Published January 10, 2019 / Updated September 1, 2020
Taking Back Democracy
HR 1 declares an anti-corruption agenda
As always, we’ll start this out with a dose of honesty. House Resolution 1 (HR 1) is not going to get a vote in the Senate. Even if it does, there’s no way President Trump signs it into law. The bill is symbolic but, like all of those votes to repeal Obamacare before 2017, symbolic votes have a way of driving a very real agenda forward.
HR 1 is the centerpiece of the House Democratic Majority’s vision for American politics and it’s an appealing one. It has the honorific of being HR 1 to suggest that it is the cornerstone of the House agenda for the next two years. Here are the high-points of the bill:
1. Campaign Finance Reform
The biggest part of this is a government matching program which seeks to amplify the power of small donations. Every dollar donated (up to $200) would come with six dollars of federal matching funds.
Other initiatives include tougher disclosure laws for Super PACs, government contractors, and social media platforms; a tie breaking vote on the Federal Election Commission; and a further restriction of how candidates and Super PACs can coordinate.
Finally, the bill includes some entirely symbolic language supporting a constitutional amendment overturning Citizens United.
There are two major shots across the Republican bow here. First, HR 1 adds a formal requirement that the President and Vice President (and candidates for those offices in the future) disclose their tax returns. Second, the bill would impose a new ethical code on the US Supreme Court. Justice Kavanaugh’s 80-some ethics complaints were dropped shortly after his confirmation to the Supreme Court as no formal system exists in which to file them.

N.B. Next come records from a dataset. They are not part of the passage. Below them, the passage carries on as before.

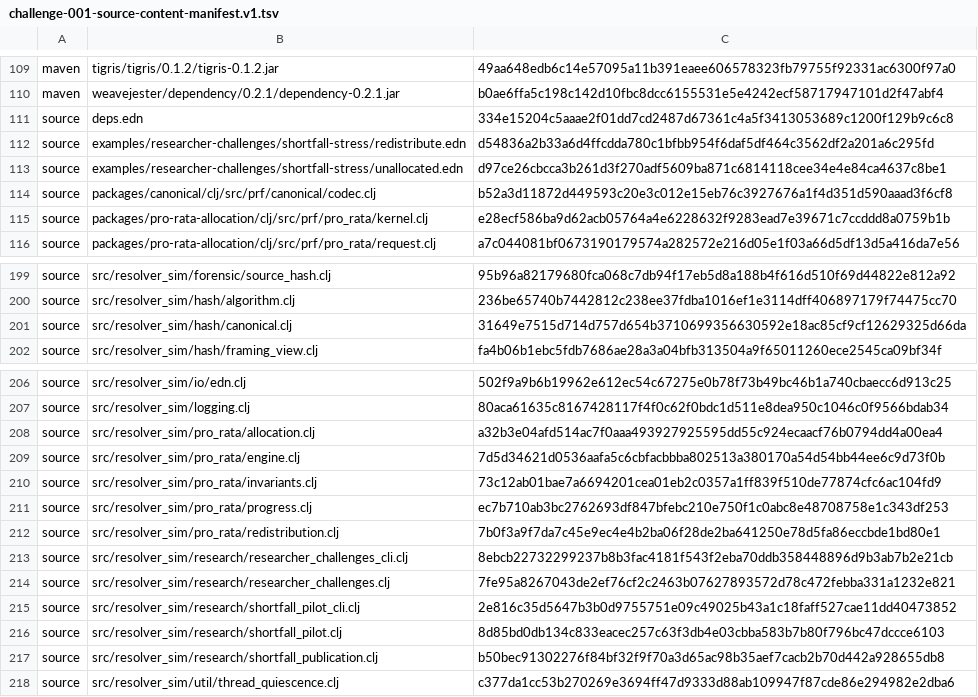
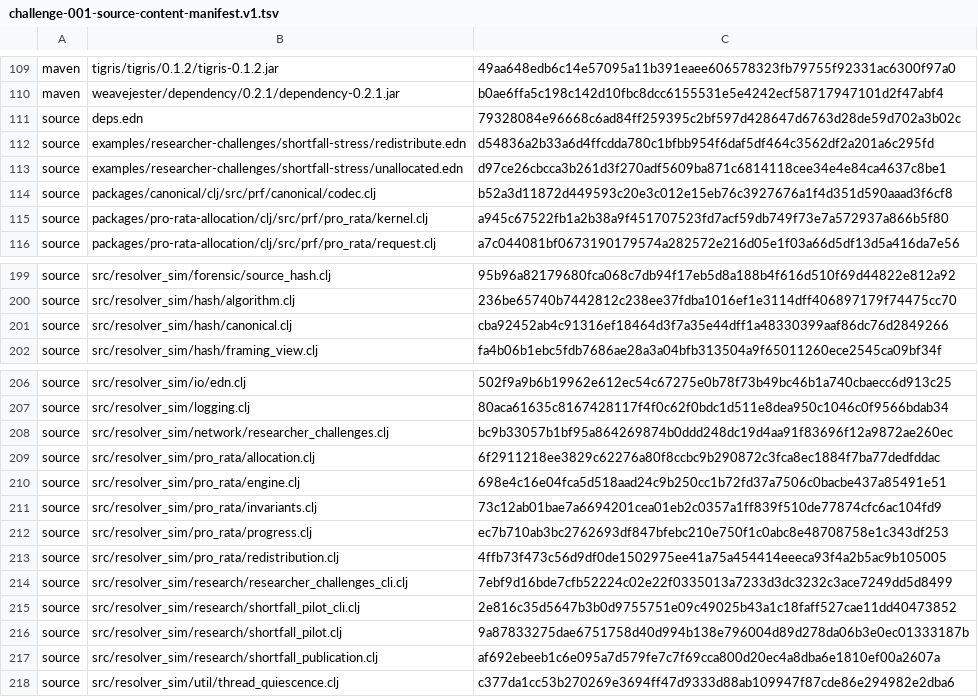
Before and after one commit to protocol-robustness/protocol-robustness-framework, a TSV file: docs/research/challenge-001-source-content-manifest.v1.tsv, drawn as a sheet; only a part is shown, gaps mark what is left out.

Commit message:
Refresh Challenge 001 candidate roots for current allocator and source manifest

```diff
--- a/docs/research/challenge-001-source-content-manifest.v1.tsv
+++ b/docs/research/challenge-001-source-content-manifest.v1.tsv
@@ -110,3 +110,3 @@ maven	tigris/tigris/0.1.2/tigris-0.1.2.jar	49aa648edb6c14e57095a11b391eaee606578
 maven	weavejester/dependency/0.2.1/dependency-0.2.1.jar	b0ae6ffa5c198c142d10fbc8dcc6155531e5e4242ecf58717947101d2f47abf4
-source	deps.edn	334e15204c5aaae2f01dd7cd2487d67361c4a5f3413053689c1200f129b9c6c8
+source	deps.edn	79328084e96668c6ad84ff259395c2bf597d428647d6763d28de59d702a3b02c
 source	examples/researcher-challenges/shortfall-stress/redistribute.edn	d54836a2b33a6d4ffcdda780c1bfbb954f6daf5df464c3562df2a201a6c295fd
@@ -114,3 +114,3 @@ source	examples/researcher-challenges/shortfall-stress/unallocated.edn	d97ce26cb
 source	packages/canonical/clj/src/prf/canonical/codec.clj	b52a3d11872d449593c20e3c012e15eb76c3927676a1f4d351d590aaad3f6cf8
-source	packages/pro-rata-allocation/clj/src/prf/pro_rata/kernel.clj	e28ecf586ba9d62acb05764a4e6228632f9283ead7e39671c7ccddd8a0759b1b
+source	packages/pro-rata-allocation/clj/src/prf/pro_rata/kernel.clj	a945c67522fb1a2b38a9f451707523fd7acf59db749f73e7a572937a866b5f80
 source	packages/pro-rata-allocation/clj/src/prf/pro_rata/request.clj	a7c044081bf0673190179574a282572e216d05e1f03a66d5df13d5a416da7e56
@@ -200,3 +200,3 @@ source	src/resolver_sim/forensic/source_hash.clj	95b96a82179680fca068c7db94f17eb
 source	src/resolver_sim/hash/algorithm.clj	236be65740b7442812c238ee37fdba1016ef1e3114dff406897179f74475cc70
-source	src/resolver_sim/hash/canonical.clj	31649e7515d714d757d654b3710699356630592e18ac85cf9cf12629325d66da
+source	src/resolver_sim/hash/canonical.clj	cba92452ab4c91316ef18464d3f7a35e44dff1a48330399aaf86dc76d2849266
 source	src/resolver_sim/hash/framing_view.clj	fa4b06b1ebc5fdb7686ae28a3a04bfb313504a9f65011260ece2545ca09bf34f
@@ -207,12 +207,12 @@ source	src/resolver_sim/io/edn.clj	502f9a9b6b19962e612ec54c67275e0b78f73b49bc46b
 source	src/resolver_sim/logging.clj	80aca61635c8167428117f4f0c62f0bdc1d511e8dea950c1046c0f9566bdab34
-source	src/resolver_sim/pro_rata/allocation.clj	a32b3e04afd514ac7f0aaa493927925595dd55c924ecaacf76b0794dd4a00ea4
-source	src/resolver_sim/pro_rata/engine.clj	7d5d34621d0536aafa5c6cbfacbbba802513a380170a54d54bb44ee6c9d73f0b
+source	src/resolver_sim/network/researcher_challenges.clj	bc9b33057b1bf95a864269874b0ddd248dc19d4aa91f83696f12a9872ae260ec
+source	src/resolver_sim/pro_rata/allocation.clj	6f2911218ee3829c62276a80f8ccbc9b290872c3fca8ec1884f7ba77dedfddac
+source	src/resolver_sim/pro_rata/engine.clj	698e4c16e04fca5d518aad24c9b250cc1b72fd37a7506c0bacbe437a85491e51
 source	src/resolver_sim/pro_rata/invariants.clj	73c12ab01bae7a6694201cea01eb2c0357a1ff839f510de77874cfc6ac104fd9
 source	src/resolver_sim/pro_rata/progress.clj	ec7b710ab3bc2762693df847bfebc210e750f1c0abc8e48708758e1c343df253
-source	src/resolver_sim/pro_rata/redistribution.clj	7b0f3a9f7da7c45e9ec4e4b2ba06f28de2ba641250e78d5fa86eccbde1bd80e1
-source	src/resolver_sim/research/researcher_challenges_cli.clj	8ebcb22732299237b8b3fac4181f543f2eba70ddb358448896d9b3ab7b2e21cb
-source	src/resolver_sim/research/researcher_challenges.clj	7fe95a8267043de2ef76cf2c2463b07627893572d78c472febba331a1232e821
+source	src/resolver_sim/pro_rata/redistribution.clj	4ffb73f473c56d9df0de1502975ee41a75a454414eeeca93f4a2b5ac9b105005
+source	src/resolver_sim/research/researcher_challenges_cli.clj	7ebf9d16bde7cfb52224c02e22f0335013a7233d3dc3232c3ace7249dd5d8499
 source	src/resolver_sim/research/shortfall_pilot_cli.clj	2e816c35d5647b3b0d9755751e09c49025b43a1c18faff527cae11dd40473852
-source	src/resolver_sim/research/shortfall_pilot.clj	8d85bd0db134c833eacec257c63f3db4e03cbba583b7b80f796bc47dccce6103
-source	src/resolver_sim/research/shortfall_publication.clj	b50bec91302276f84bf32f9f70a3d65ac98b35aef7cacb2b70d442a928655db8
+source	src/resolver_sim/research/shortfall_pilot.clj	9a87833275dae6751758d40d994b138e796004d89d278da06b3e0ec01333187b
+source	src/resolver_sim/research/shortfall_publication.clj	af692ebeeb1c6e095a7d579fe7c7f69cca800d20ec4a8dba6e1810ef00a2607a
 source	src/resolver_sim/util/thread_quiescence.clj	c377da1cc53b270269e3694ff47d9333d88ab109947f87cde86e294982e2dba6
```
Also changed, not shown: 6 other files.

In a much-needed nod to the #MeToo movement, HR 1 would also prevent Congress from using taxpayer funds to settle sexual harassment claims.
3. Voting Rights

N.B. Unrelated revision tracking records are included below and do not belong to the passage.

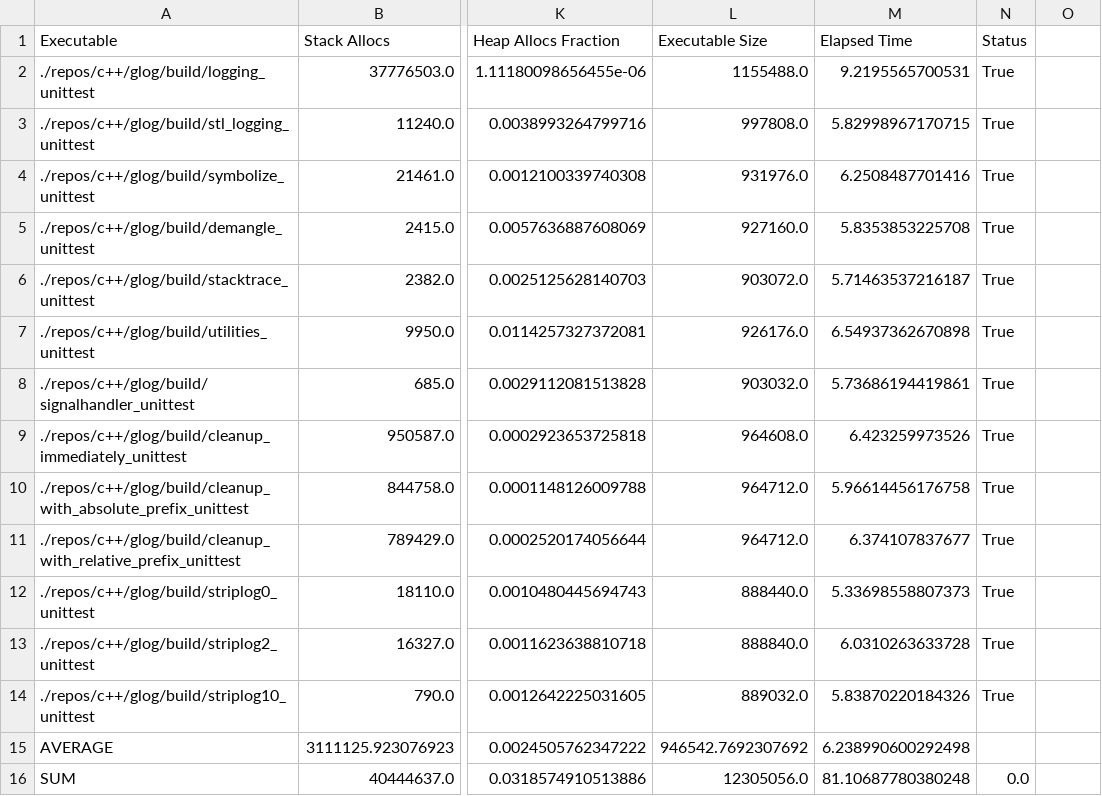
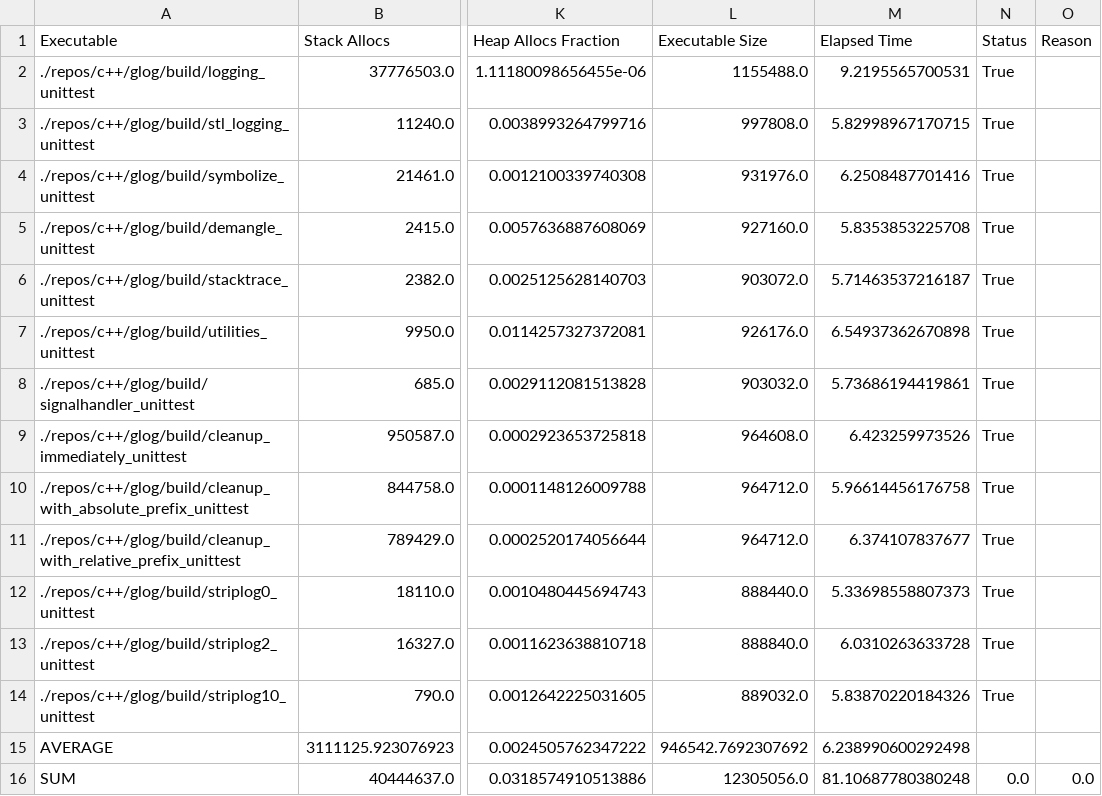
Before and after one commit to c71n93/alloc-inspector, a CSV file: results/c++/glog.csv, drawn as a sheet; only a part is shown, gaps mark what is left out; the diff names each change by its address in the sheet, - before the commit and + after, or states it on an @@ line.

```diff
--- a/results/c++/glog.csv
+++ b/results/c++/glog.csv
-O1: (empty)
+O1: Reason
-O16 (Reason): (empty)
+O16 (Reason): 0.0
```
Also changed, not shown: results/c++/final-c++.csv, results/c++/json.csv, 8 other files.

Democrats are well aware that higher turnout favors them at the polls and that being against people voting looks really sketchy in a modern democracy. HR 1 is therefore loaded with popular electoral reforms which are very hard to oppose like: making election day a holiday; automatic, opt-out voter registration; early voting; same day registration; election security; and better poll worker training.

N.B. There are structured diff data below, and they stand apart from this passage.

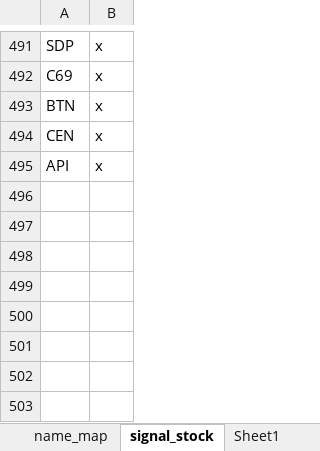
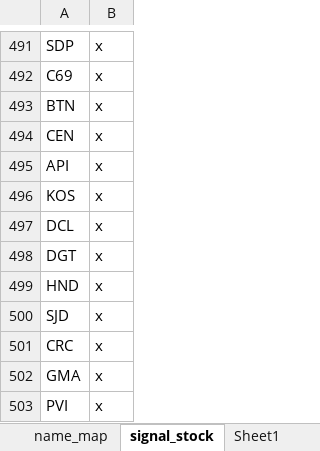
Before and after one commit to twan507/py-app, an Excel workbook: .xlsx/full_stock_classification.xlsx, sheet signal_stock, drawn as a sheet; only a part is shown, gaps mark what is left out; values as stored, in another font and other column widths than the file's, no borders; conditional formats not drawn; the diff names each change by its address in the sheet, - before the commit and + after, or states it on an @@ line.

```diff
--- a/.xlsx/full_stock_classification.xlsx (sheet signal_stock)
+++ b/.xlsx/full_stock_classification.xlsx (sheet signal_stock)
+row 496: KOS | x
+row 497: DCL | x
+row 498: DGT | x
+row 499: HND | x
+row 500: SJD | x
+row 501: CRC | x
+row 502: GMA | x
+row 503: PVI | x
```
Also changed, not shown: sheet classification, 11 other files.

Perhaps most critically, HR 1 takes a stand against partisan gerrymandering and prohibits voter purges in federal elections.
Tell Congress What You Think
If Democrats care about this they have to push hard, knowing full well that the bill won’t pass. They won’t push unless you tell them to. You can write to Congress about this or any other topic by sending the word Resist to Resistbot on Facebook Messenger, Telegram, or as a Twitter direct message. If none of those work for you, Resistbot also supports old fashioned SMS: text RESIST to 50409 to get started. It takes 2 minutes to do something great.